From the AFR this afternoon comes news that Canada is ramping-up its LNG export plans, securing an agreement with Woodside Petroleum to develop an LNG gas export facility Prince Rupert on the Pacific coast – one of ten proposed facilities for exporting gas to Asia that would compete against Australian LNG:
Under the accord, announced overnight Australian time by the government of British Columbia, Woodside has been granted the exclusive right to negotiate a long-term tenure for an LNG export project at a site at Grassy Point…
Woodside’s proposal is one of more than 10 LNG export ventures proposed on Canada’s Pacific coast, where cargoes are expected to target high-priced markets in Asia.
The government is assuming about five of the projects will get built, creating more than 39,000 annual jobs during a nine-year construction period, and 75,000 jobs once the plans are fully operational.
As noted by Houses & Holes last year:
…two Oregon coast projects [Jordan Cove Terminal in Coos Bay, Ore and The Warrenton, Ore., LNG] together add up to 16 million tonnes of additional capacity (which is about the capacity of Gorgon) and would come online in 2018 thus capping any thought of a second round of Australian projects (if approved)…
The Oregon coast is close to Asia and shipping costs are competitive with Australia.
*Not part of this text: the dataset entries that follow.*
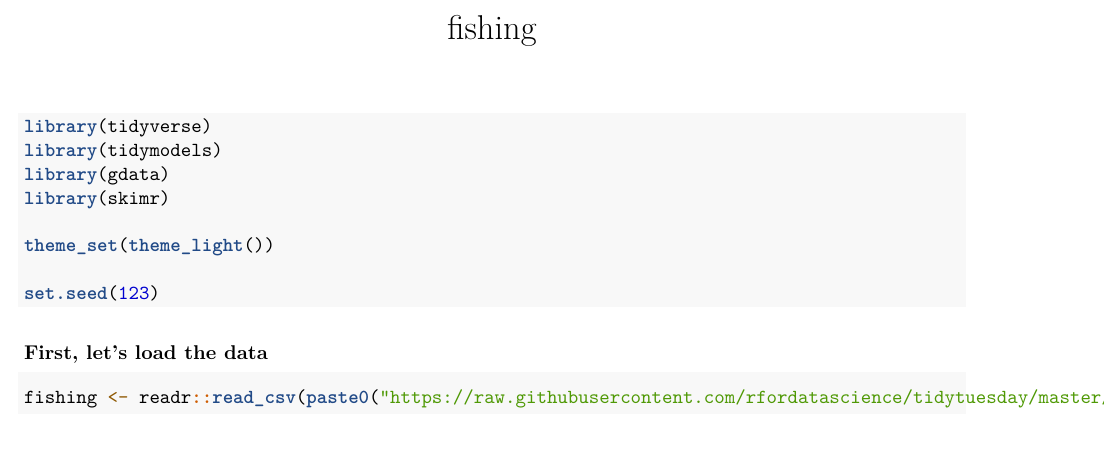
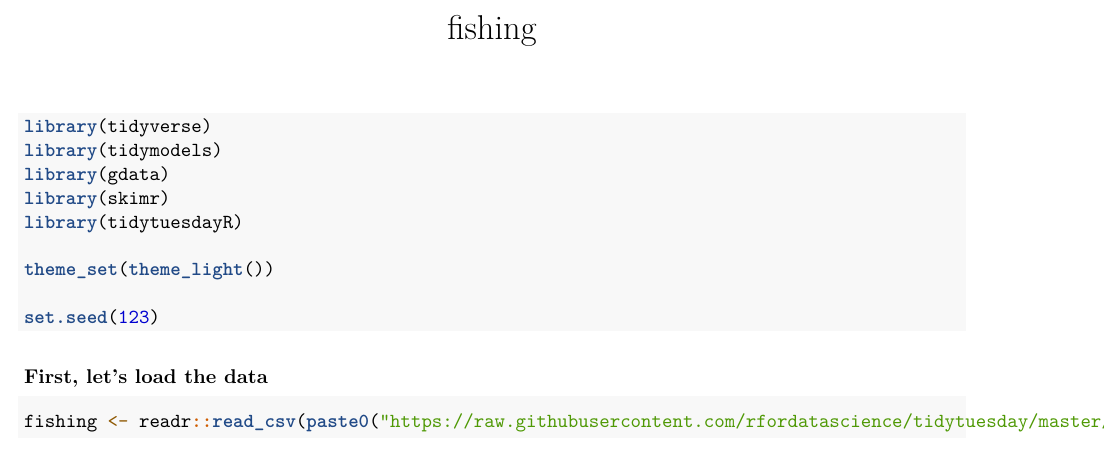
Before and after one commit to tayrone/tidy_tuesday, an R Markdown document (fishing_210608/fishing.Rmd): part of page 1 of 6, cut so that both start at the same text. Rendered offline with R 4.5, knitr and Pandoc, then LaTeX, with nearby package versions; some code elsewhere in the file could not run offline.

Commit message:
librar addition

```diff
--- a/fishing_210608/fishing.Rmd
+++ b/fishing_210608/fishing.Rmd
@@ -15,6 +15,7 @@ library(tidyverse)
 library(tidymodels)
 library(gdata)
 library(skimr)
+library(tidytuesdayR)
 
 theme_set(theme_light())
 
```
Both would also have access to cheap American and Canadian gas, after building associated pipelines, and would increase the flow of gas between the two nations, limiting the control authorities have over North American supply, meaning that more gas is likely to seep into Asian markets and suppress prices than many currently think.
…it gives you an outline of the potential threat posed to Australian LNG by North America.